Representing the Wheat Initiative during the meeting were Peter Langridge, chair of the scientific board, and Teresa Saavedra, program manager.

They noted that a major focus of the recent Wheat Initiative activities has been wheat genetic improvement combined with agronomic interventions to address crop adaptability and reduced reliance on external inputs of fertilizers, pesticides and irrigation water.

Langridge said researchers in both the public and private sector recognize the importance of a strong science-based regulatory framework, which recognizes the long and safe deployment of diverse technologies for wheat improvement.

He said it should also ensure that “regulation is science-based and addresses quantifiable risks and hazards, aims for regulatory consistency across jurisdictions, and recognizes that we will gain experience and information from the use and deployment of new breeding technologies, and the regulatory framework should have sufficient flexibility to adapt in response to new information on risks.”

Wheat was selected for a specific initiative due to its critical role in global food security since it accounts for 20% of protein and 20% of the carbohydrates in the diets of 2.5 billion people.
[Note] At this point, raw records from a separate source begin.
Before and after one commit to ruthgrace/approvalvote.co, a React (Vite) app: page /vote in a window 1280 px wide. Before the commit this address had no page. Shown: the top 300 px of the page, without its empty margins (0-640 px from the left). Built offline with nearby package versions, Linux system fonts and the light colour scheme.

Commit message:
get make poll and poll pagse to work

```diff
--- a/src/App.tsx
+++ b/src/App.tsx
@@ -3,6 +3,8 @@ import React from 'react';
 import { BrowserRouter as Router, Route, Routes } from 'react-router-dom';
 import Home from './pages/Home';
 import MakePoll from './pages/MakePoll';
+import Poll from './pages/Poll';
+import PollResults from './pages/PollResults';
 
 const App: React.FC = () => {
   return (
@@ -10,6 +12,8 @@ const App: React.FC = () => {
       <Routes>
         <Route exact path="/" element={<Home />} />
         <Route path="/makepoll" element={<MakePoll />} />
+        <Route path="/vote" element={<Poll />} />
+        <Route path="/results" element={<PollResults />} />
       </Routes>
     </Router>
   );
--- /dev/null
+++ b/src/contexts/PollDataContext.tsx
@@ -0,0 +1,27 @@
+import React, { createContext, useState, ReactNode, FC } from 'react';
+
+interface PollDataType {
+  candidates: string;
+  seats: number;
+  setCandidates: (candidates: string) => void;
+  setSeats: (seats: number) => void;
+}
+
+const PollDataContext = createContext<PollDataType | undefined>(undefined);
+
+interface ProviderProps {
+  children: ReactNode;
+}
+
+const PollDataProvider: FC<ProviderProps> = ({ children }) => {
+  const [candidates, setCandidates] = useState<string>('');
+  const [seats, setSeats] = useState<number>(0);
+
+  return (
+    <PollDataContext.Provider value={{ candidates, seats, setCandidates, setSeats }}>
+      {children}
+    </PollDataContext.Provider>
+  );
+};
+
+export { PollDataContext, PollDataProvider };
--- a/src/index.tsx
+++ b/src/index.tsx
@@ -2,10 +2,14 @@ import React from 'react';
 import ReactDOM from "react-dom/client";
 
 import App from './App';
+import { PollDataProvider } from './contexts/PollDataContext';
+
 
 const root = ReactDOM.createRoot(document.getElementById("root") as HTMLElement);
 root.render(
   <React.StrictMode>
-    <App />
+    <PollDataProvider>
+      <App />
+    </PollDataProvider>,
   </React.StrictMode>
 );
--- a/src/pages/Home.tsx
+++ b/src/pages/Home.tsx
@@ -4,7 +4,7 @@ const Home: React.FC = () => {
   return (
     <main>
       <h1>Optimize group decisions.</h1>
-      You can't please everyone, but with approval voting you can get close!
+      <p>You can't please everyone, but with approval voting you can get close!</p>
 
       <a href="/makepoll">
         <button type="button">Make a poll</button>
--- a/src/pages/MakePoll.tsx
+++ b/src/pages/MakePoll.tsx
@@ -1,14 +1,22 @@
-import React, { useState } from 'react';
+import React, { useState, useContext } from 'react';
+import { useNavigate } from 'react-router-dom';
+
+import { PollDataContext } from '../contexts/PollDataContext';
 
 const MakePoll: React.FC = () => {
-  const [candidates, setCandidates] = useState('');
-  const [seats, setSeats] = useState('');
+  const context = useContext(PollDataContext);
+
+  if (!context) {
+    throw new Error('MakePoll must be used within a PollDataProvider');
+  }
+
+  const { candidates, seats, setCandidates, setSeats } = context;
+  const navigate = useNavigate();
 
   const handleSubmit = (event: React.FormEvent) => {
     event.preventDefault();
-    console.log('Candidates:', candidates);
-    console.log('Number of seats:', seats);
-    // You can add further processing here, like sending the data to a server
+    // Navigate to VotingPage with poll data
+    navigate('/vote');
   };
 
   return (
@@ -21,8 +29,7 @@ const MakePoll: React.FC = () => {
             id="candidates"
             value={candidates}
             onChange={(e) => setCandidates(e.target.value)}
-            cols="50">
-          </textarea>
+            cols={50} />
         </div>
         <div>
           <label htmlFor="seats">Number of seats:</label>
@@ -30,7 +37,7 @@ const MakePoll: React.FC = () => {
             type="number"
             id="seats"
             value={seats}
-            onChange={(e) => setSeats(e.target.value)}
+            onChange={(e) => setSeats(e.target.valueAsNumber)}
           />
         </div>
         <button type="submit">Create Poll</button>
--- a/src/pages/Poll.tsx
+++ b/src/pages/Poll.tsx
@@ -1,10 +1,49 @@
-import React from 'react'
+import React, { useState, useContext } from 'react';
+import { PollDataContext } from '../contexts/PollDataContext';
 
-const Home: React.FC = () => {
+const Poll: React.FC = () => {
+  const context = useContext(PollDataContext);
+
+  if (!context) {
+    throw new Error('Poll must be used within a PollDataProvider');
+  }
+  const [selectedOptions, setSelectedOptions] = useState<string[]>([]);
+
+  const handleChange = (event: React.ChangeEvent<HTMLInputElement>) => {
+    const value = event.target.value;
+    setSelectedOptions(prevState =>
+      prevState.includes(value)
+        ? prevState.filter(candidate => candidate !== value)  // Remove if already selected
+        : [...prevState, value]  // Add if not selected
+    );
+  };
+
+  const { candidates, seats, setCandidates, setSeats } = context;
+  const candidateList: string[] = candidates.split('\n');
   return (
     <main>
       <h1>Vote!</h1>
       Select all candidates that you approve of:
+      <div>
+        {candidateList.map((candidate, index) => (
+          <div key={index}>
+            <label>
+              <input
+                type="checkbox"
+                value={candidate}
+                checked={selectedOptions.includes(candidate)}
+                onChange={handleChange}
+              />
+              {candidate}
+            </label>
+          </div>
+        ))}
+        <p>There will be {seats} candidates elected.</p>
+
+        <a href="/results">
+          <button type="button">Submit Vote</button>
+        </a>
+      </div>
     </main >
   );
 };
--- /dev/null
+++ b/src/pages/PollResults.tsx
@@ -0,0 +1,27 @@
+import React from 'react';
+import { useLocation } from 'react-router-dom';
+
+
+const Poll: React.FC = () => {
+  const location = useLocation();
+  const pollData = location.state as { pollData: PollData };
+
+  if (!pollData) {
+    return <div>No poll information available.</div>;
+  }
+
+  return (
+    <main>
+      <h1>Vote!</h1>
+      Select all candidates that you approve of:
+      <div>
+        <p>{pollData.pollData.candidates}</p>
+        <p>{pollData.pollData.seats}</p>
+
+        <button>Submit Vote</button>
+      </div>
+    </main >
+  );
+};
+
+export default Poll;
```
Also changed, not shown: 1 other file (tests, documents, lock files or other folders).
However, evolving transboundary pest and diseases and the impacts of climate change threaten global wheat production, with multiple studies consistently indicating a 7% decline in yield for every degree increase in temperature.

The Wheat Initiative was launched at the 2011 G20 meeting in Italy.